“The only thing that Tomas gets upset about is this,” Curran said. “For anyone who knows him, he’s a very quiet, laid-back, conservative young man. He has made it very clear what his intentions are. He wants to stay in Toronto. He recognizes that he’s a chattel, that he can be moved. If that’s the case, then move him.
“What he does not appreciate, what he does not enjoy, is being front-page topic of conversation every time Brian decides that he’s got to churn the waters a little bit in order to create a little interest.
“That’s fine. Pick up the phone and call your general manager colleagues. Talk to them about it. But don’t make him front-page news. He didn’t ask for it. He realizes that it’s part of it, of being a Toronto Maple Leaf, but don’t ask him to sit back and enjoy it.”
Yikes, them’s fightin’ words if I’ve ever read them. Obviously Leafs GM Brian Burke is familiar with fighting words and returned fire of his own. Cotsonika continues:
Burke seemed taken aback by Curran’s comments. He said Curran did not bring up these concerns when they spoke Monday. (Curran said he appreciated that Burke called Monday to give him an update. He said it was the first time they had talked since before the trade deadline. Both men go way back and otherwise complimented each other.)
“I will address [his concerns] with him personally,” Burke said. “I have no desire to escalate this. But the fact is: He drafted this clause. This no-trade and the timing of it, this isn’t my handiwork. I’m dealing with what I inherited. And so if he doesn’t like the fact that it puts his client in this position, he can certainly accept some of the blame. I don’t have to.”
Burke has a point as it’s not a contract that he negotiated. That honor falls upon former general manager and source of derision in Toronto, John Ferguson, Jr. So what are two sides that are frustrated going to do about things? They might have to deal with each other for one more year if Burke’s tall trade demands don’t come down. Burke has made it clear he won’t just trade Kaberle away to be rid of him and he wants value on any return in a trade. A Joe Thornton-esque 30-cents-on-the-dollar kind of deal isn’t one Burke is eager to make. Shrewd businessmen are funny like that.

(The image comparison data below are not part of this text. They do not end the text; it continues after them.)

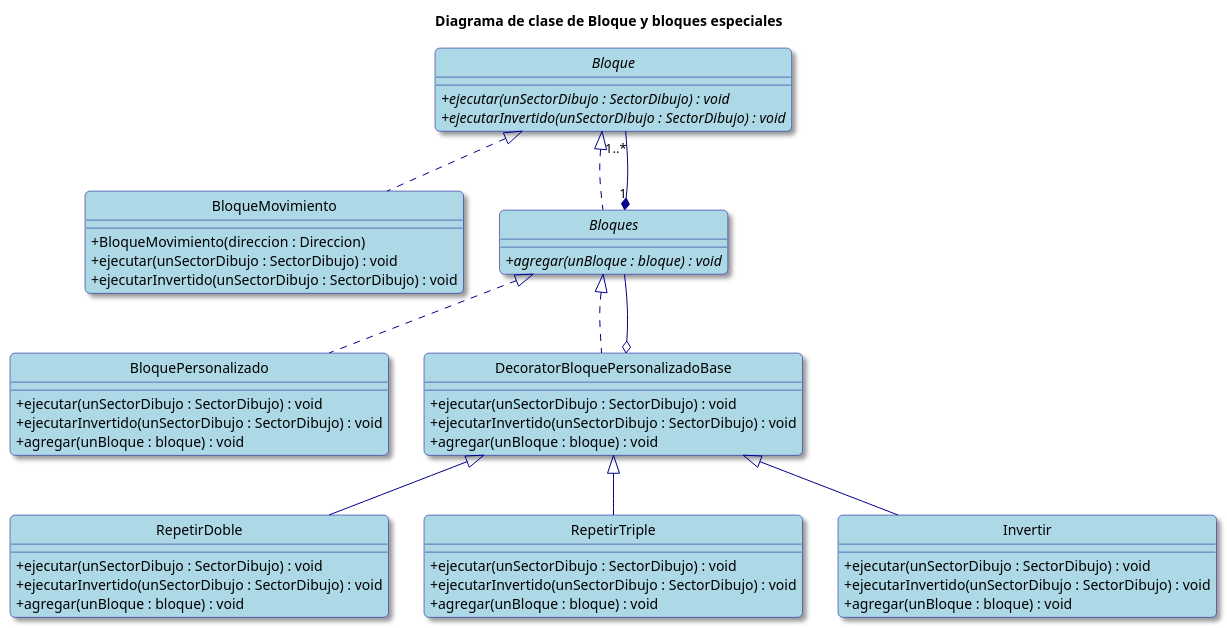
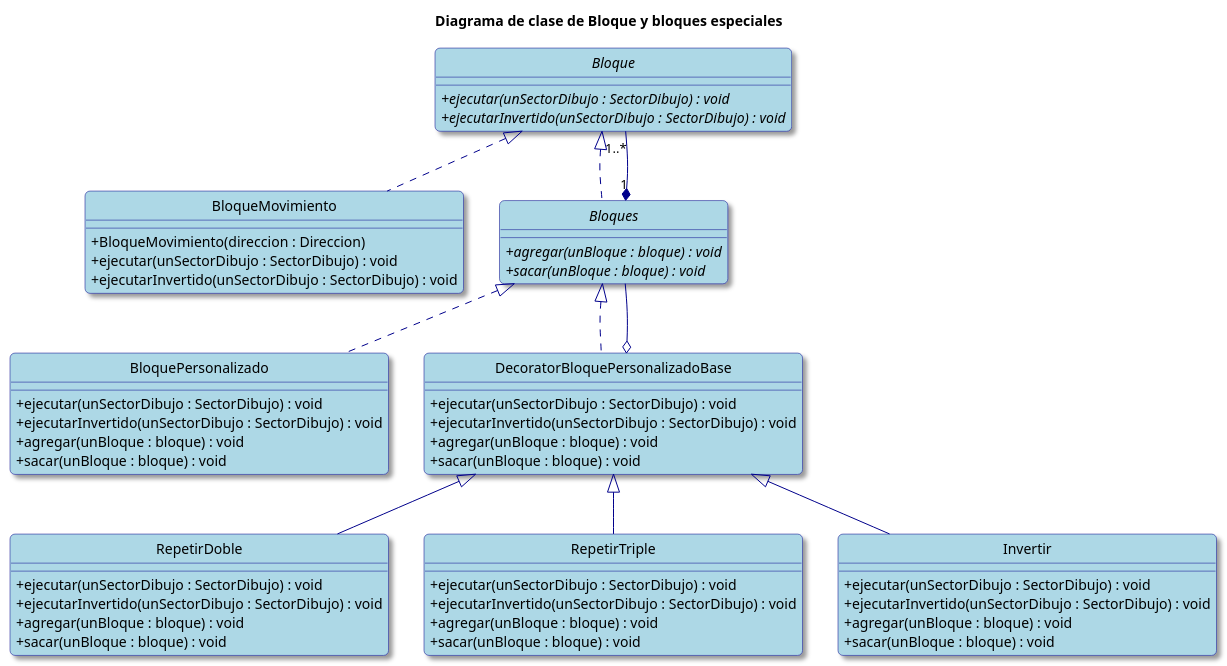
The fourth of 4 diagrams in diagramas-clases.puml (valva-ro/Algo3-TP2-AlgoBlocks), drawn with PlantUML before and after one commit. The commit also changed other lines of this file, not shown here.

Commit message:
docs: Agregue el metodo sacar(unBloque) en las clases que faltaba

```diff
--- a/diagramas-clases.puml
+++ b/diagramas-clases.puml
@@ -192,67 +192,73 @@
 @startuml
 hide circle
 skinparam classAttributeIconSize 0
 skinparam backgroundColor White
 skinparam RoundCorner 10
 skinparam Shadowing true
 skinparam class {
     ArrowColor DarkBlue
     BackgroundColor LightBlue
     BorderColor DarkBlue
 }
 skinparam note {
     BackgroundColor LightYellow
     BorderColor DarkBlue
 }
 
 title Diagrama de clase de Bloque y bloques especiales
 
 interface Bloque {
     + {abstract} ejecutar(unSectorDibujo : SectorDibujo) : void
     + {abstract} ejecutarInvertido(unSectorDibujo : SectorDibujo) : void
 
 }
 class BloqueMovimiento {
     + BloqueMovimiento(direccion : Direccion)
     + ejecutar(unSectorDibujo : SectorDibujo) : void
     + ejecutarInvertido(unSectorDibujo : SectorDibujo) : void
 }
 interface Bloques {
     + {abstract} agregar(unBloque : bloque) : void
+    + {abstract} sacar(unBloque : bloque) : void
 }
 class BloquePersonalizado {
     + ejecutar(unSectorDibujo : SectorDibujo) : void
     + ejecutarInvertido(unSectorDibujo : SectorDibujo) : void
     + agregar(unBloque : bloque) : void
+    + sacar(unBloque : bloque) : void
 }
 class RepetirDoble {
     + ejecutar(unSectorDibujo : SectorDibujo) : void
     + ejecutarInvertido(unSectorDibujo : SectorDibujo) : void
     + agregar(unBloque : bloque) : void
+    + sacar(unBloque : bloque) : void
 }
 class RepetirTriple {
     + ejecutar(unSectorDibujo : SectorDibujo) : void
     + ejecutarInvertido(unSectorDibujo : SectorDibujo) : void
     + agregar(unBloque : bloque) : void
+    + sacar(unBloque : bloque) : void
 }
 class Invertir {
     + ejecutar(unSectorDibujo : SectorDibujo) : void
     + ejecutarInvertido(unSectorDibujo : SectorDibujo) : void
     + agregar(unBloque : bloque) : void
+    + sacar(unBloque : bloque) : void
 }
 class DecoratorBloquePersonalizadoBase {
     + ejecutar(unSectorDibujo : SectorDibujo) : void
     + ejecutarInvertido(unSectorDibujo : SectorDibujo) : void
     + agregar(unBloque : bloque) : void
+    + sacar(unBloque : bloque) : void
 }
 
 Bloque <|.. Bloques
 Bloques "1" *-- "1..*" Bloque
 Bloques <|.. BloquePersonalizado
 Bloques <|.. DecoratorBloquePersonalizadoBase
 DecoratorBloquePersonalizadoBase o-- Bloques
 DecoratorBloquePersonalizadoBase <|-- RepetirDoble
 DecoratorBloquePersonalizadoBase <|-- RepetirTriple
 DecoratorBloquePersonalizadoBase <|-- Invertir
 Bloque <|.. BloqueMovimiento
 @enduml
```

It’s clear that the Maple Leafs have a glut of talent on defense and a remarkable lack of talent amongst their forwards so you have to think that a valuable player like Tomas Kaberle has to have some sort of value to a team looking for solid puck-moving defenseman. Whether those teams are willing to give up the key winger or centerman to help make the deal work out has yet to happen and may not happen at all. Still, should the Leafs end up hanging on to Tomas Kaberle, it sets up the possibility for a very awkward year in Toronto and the possibility of having to ask Kaberle if he’d like to waive his no-trade clause as the trade deadline approaches in March. After all, with everything that Kaberle’s gone through to this point and his apparent frustration with the situation, the likelihood of him re-signing with Toronto seems pretty low and getting anything for him via trade at that point would be helpful to the Maple Leafs.